The tension of the strings might not seem to be a big deal and it probably isn’t on each individual string. However, that tension over six strings of increasing thickness can have a great deal of affect overall.
Total Tension Of Guitar String Sets
According to D’Addario , one of the most popular string manufacturers, the following are the total tension amounts of various sets of strings.
Electric Guitar String Sets
|String Set Size||Total Overall Tension Per Set|
|0.09 to 0.042||84.88 lbs|
|0.010 to 0.046||102.52 lbs|
|0.011 to 0.049||117.11 lbs|
Acoustic Guitar String Sets
|String Set Size||Total Overall Tension Per Set|
|0.10 to 0.47||130.2 lbs|
|0.11 to 0.52||144.63 lbs|
|0.12 to .053||156.42 lbs|
As can be seen from these figures, there’s a significant increase in the amount of overall tension between the various sets of strings. That’s an extra strain of between almost 15 to 27 lbs.
What Sort Of Problems Can Extra String Tension Cause?
We mentioned the neck briefly earlier, but let’s look at the neck and other issues that can be caused by changing the string gauge on your guitar.
Potential Problems With The Neck
What happens to the neck when heavier gauge strings are fitted to the guitar is, it’s effectively pulled upwards. The extra tension in the strings exerts an upwards force on the neck of the guitar. To adjust this bending of the neck, the truss rod needs to be tightened.
It should be done in stages and is best done by a luthier who understands the intricacies of guitar necks and truss rods in particular. It’s easy to cause more harm than good if you don’t know exactly what you’re doing which is why we recommend leaving it to the professionals.
Potential Problems With The Nut
Depending on how heavier a set of strings you decide to put on your guitar, you could need to adjust the slots in the nut that the strings sit in. You might even need to replace the nut completely to accommodate heavier gauge strings. One of the main causes of strings going out of tune on a guitar is the string gets caught in the nut.
If the guitar is relatively old and you replace light gauge strings with extremely heavy gauge strings, it is even possible to break the nut. Changing the nut is an easy task to perform and even new guitarists can change the nut with no problem.
Potential Problems With The Bridge
If you own an electric guitar which has a Floyd Rose bridge or a bridge similar to a Stratocaster bridge, you might find you need to adjust the bridge too. The extra tension can cause the bridge to lift as the strings pull upwards on the bridge.
To alleviate this issue, you’ll need to tighten the screws that control string tension to pull the bridge back down.
Which Gauge Strings Are Best?

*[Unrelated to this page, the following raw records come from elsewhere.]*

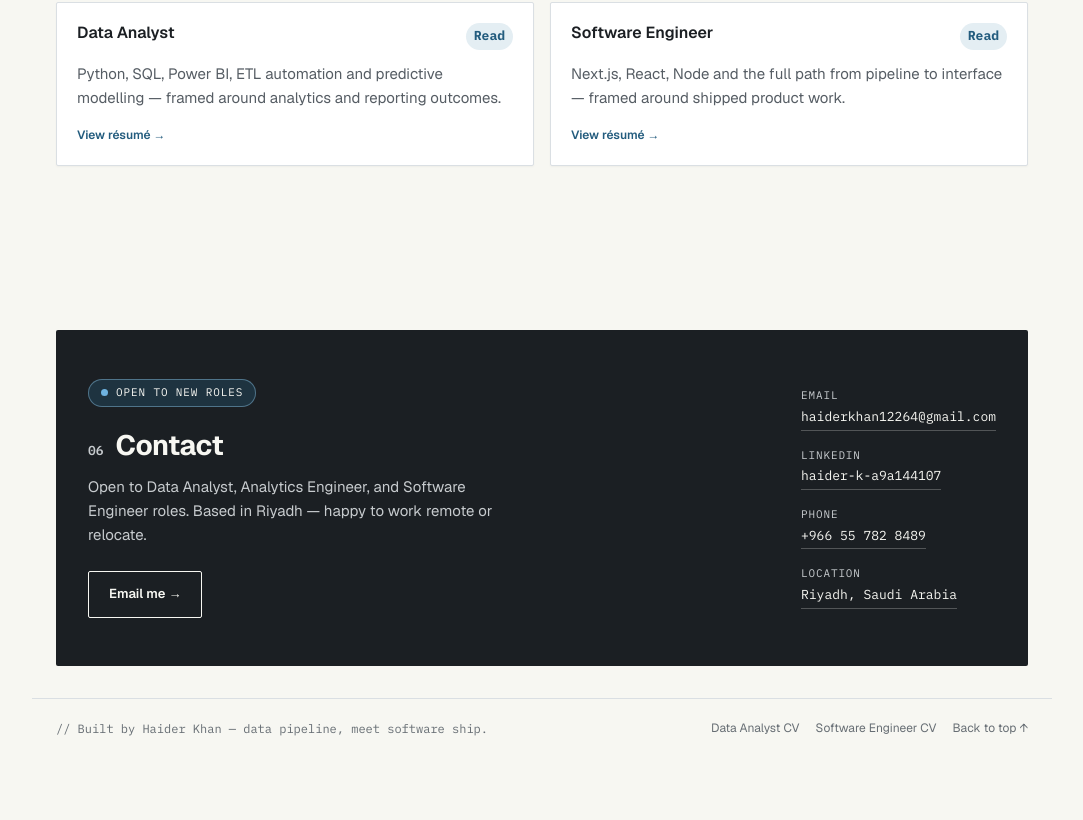
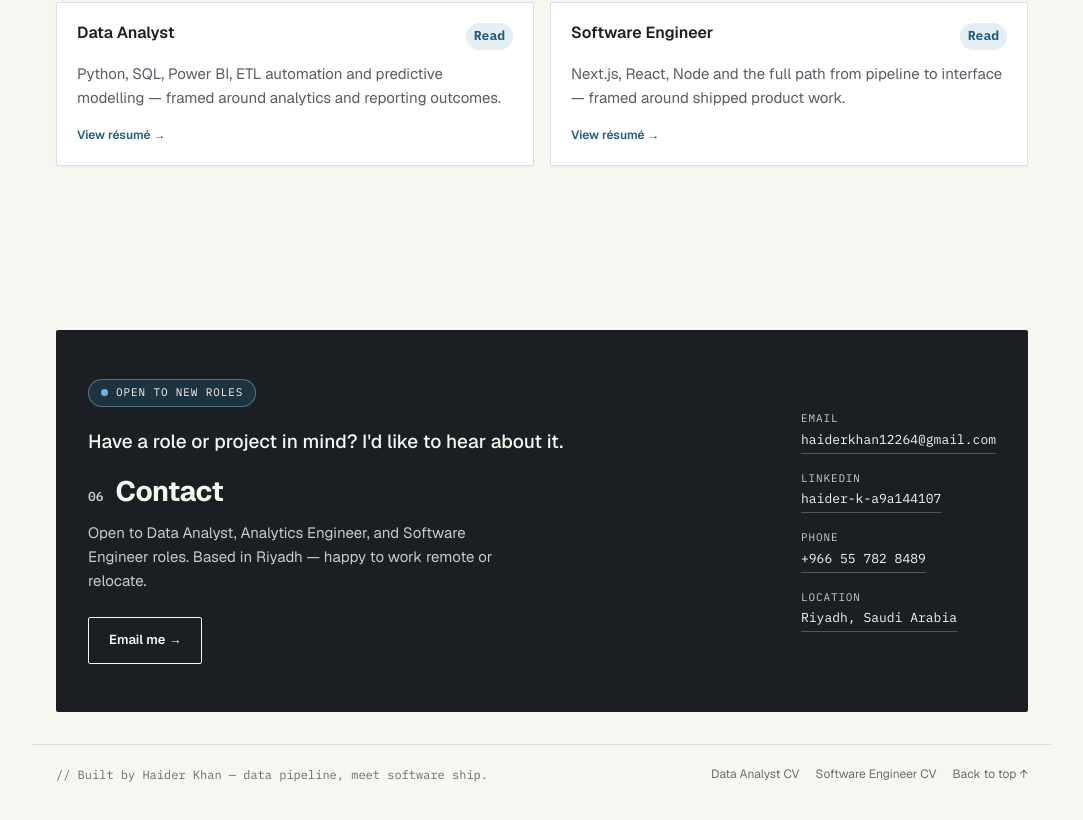
Before and after one commit to Haider5426/portfolio, a Next.js app in the folder portfolio/: page / in a window 1280 px wide. Shown: the part 4356-5176 px from the top of the page, without its empty margins (98-1181 px from the left). Before the commit the page ends 5142 px from the top, so only its background shows below. Built offline with nearby package versions, Linux system fonts and the light colour scheme; no server answers.

Commit message:
Add inviting lead-in line to Contact section
Small warmth addition above the contact heading: a short line inviting
visitors to reach out about a role or project, placed right after the
status chip.

```diff
--- a/portfolio/src/app/globals.css
+++ b/portfolio/src/app/globals.css
@@ -859,6 +859,13 @@ footer { padding: var(--section-y) 0 var(--space-12); }
   background: #6FB3E0;
   flex: none;
 }
+.contact-invite {
+  color: var(--ink-inverse);
+  font-size: var(--text-lg);
+  font-weight: 500;
+  margin: 0 0 var(--space-4);
+}
+
 .contact-cta { margin-top: var(--space-6); border-color: var(--ink-inverse); color: var(--ink-inverse); }
 .contact-cta:hover { background: var(--ink-inverse); color: var(--ink); }
 
--- a/portfolio/src/components/Contact.tsx
+++ b/portfolio/src/components/Contact.tsx
@@ -37,6 +37,9 @@ export default function Contact() {
             <p className="status-chip">
               <span className="status-dot" aria-hidden="true" />
               Open to new roles
+            </p>
+            <p className="contact-invite">
+              Have a role or project in mind? I&apos;d like to hear about it.
             </p>
             <div className="section-head">
               <span className="idx">06</span>
```
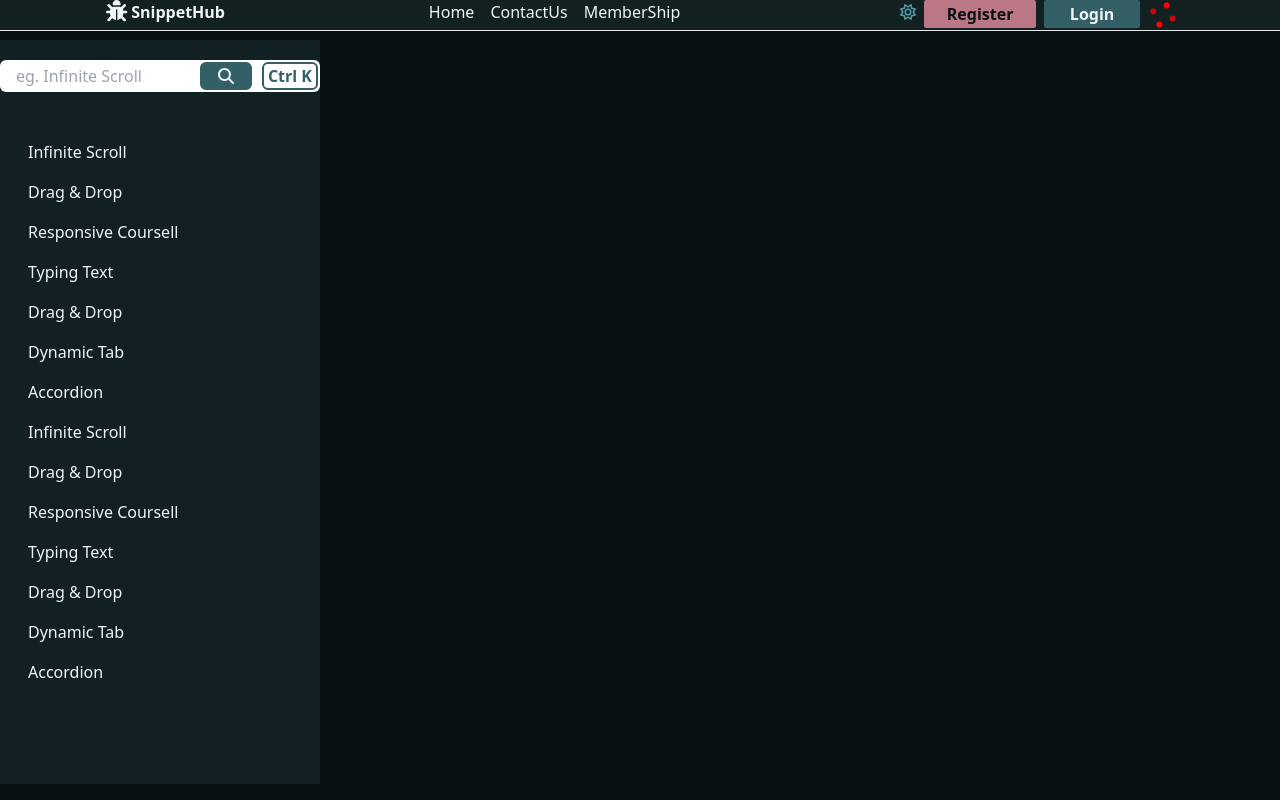
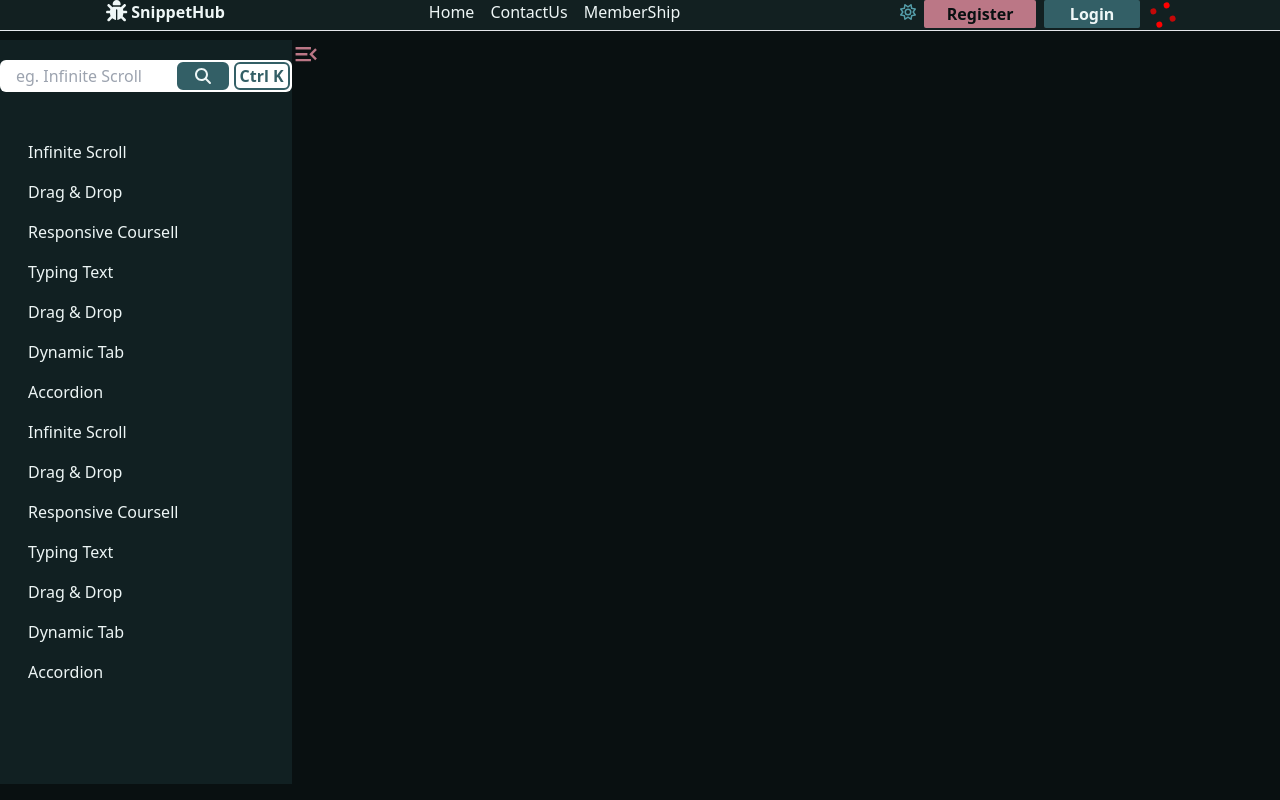
Before and after one commit to Ayush-a11/SnipetHub-v2, a Next.js app: page / in a window 1280 px wide. Built offline with nearby package versions, Linux system fonts and the light colour scheme.

Commit message:
Responsive Sidebar

```diff
--- a/package.json
+++ b/package.json
@@ -22,6 +22,7 @@
     "next": "14.2.5",
     "react": "^18",
     "react-dom": "^18",
+    "react-icons": "^5.3.0",
     "react-spinners": "^0.14.1",
     "styled-components": "^6.1.12"
   },
--- /dev/null
+++ b/src/pages/PaymentTiles/Page.tsx
@@ -0,0 +1,9 @@
+import React from 'react'
+
+function Page() {
+  return (
+	<div>Page</div>
+  )
+}
+
+export default Page
--- a/src/pages/SideMenuBar/page.tsx
+++ b/src/pages/SideMenuBar/page.tsx
@@ -1,5 +1,7 @@
 "use client"
 import React, { ChangeEvent, useEffect, useState } from 'react'
+import { MdMenuOpen } from "react-icons/md";
+
 import data from '@/utils/data'
 import Input from '@/utils/Input'
 import Button from '@/utils/Button';
@@ -8,7 +10,7 @@ import { usePathname } from 'next/navigation';
 function page() {
 	const [localData,setLocalData] =useState<typeof data>(data);
 	const [searchText,setSearchText] =useState<string>("");
-
+    const [sidebarWidth,setSidebarWidth] =useState(true);
 	const handleSearch= ():void =>{
 
 		const newData= localData.filter((item)=>item)
@@ -21,7 +23,9 @@ function page() {
 	},[searchText])
 
   return (
-	<div className="bg-primary-100 bg-opacity-10 h-[93vh] w-full">
+	<div className="flex items-start transition-transform duration-300">
+	<div className={`bg-primary-100 bg-opacity-10 h-[93vh] ${sidebarWidth?'w-full':'w-[0%]'} overflow-hidden`}>
+
 		<div className="flex items-center w-full pt-5 space-x-2 place-content-center">
 			<Input  placeholder="eg. Infinite Scroll" value={searchText} onChange={(e: ChangeEvent<HTMLInputElement>):void => setSearchText(e.target.value)}
 			style='w-[60%]'
@@ -41,6 +45,10 @@ function page() {
 		}
 		</div>
 	</div>
+	<div className=''>
+		<button className='text-2xl text-secondary-600' onClick={()=>setSidebarWidth((prev)=>!prev)}><MdMenuOpen/></button>
+	</div>
+	</div>
   )
 }
 
```
Also changed, not shown: 1 other file (tests, documents, lock files or other folders).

The reality is, there is no one size fits all when it comes to guitar strings. It all comes down to personal preference and nobody can tell you your personal preference apart from you. We would advise trying strings of different gauges and see which suits your playing style best. But in summary of the above points:
Light Gauge Strings:
- Are easier to play
- Tend to break easier
- Are easier to fret
- Much easier to bend
- Have a clear, high end, treble sound
- Can sound “tinny”
Heavy Gauge Strings:
- Have a richer, fuller sound
- Are less prone to breaking
- Rarely go out of tune
- Are harder to play
- Allow the action to be lowered
- Are more difficult to bend
When you decide on which string gauge is best for you, let us know in the comments.
Frequently Asked Questions
Lighter guitar strings are easier to play because they need less force to press them down. This requires less strength in the fingers to achieve a clear note.
Heavier guitar strings have a warmer, richer tone and are louder than lighter strings but they do not necessarily sound better. Many top guitarists prefer lighter gauge strings as they can be played faster and easier than heavier gauge strings.
Light gauge strings tend to break easier than heavier gauge strings especially if you are playing them incorrectly.
You can get a lower action with heavier strings because they are under more tension which means a narrower vibration. That means the action can be lower without causing fret buzz.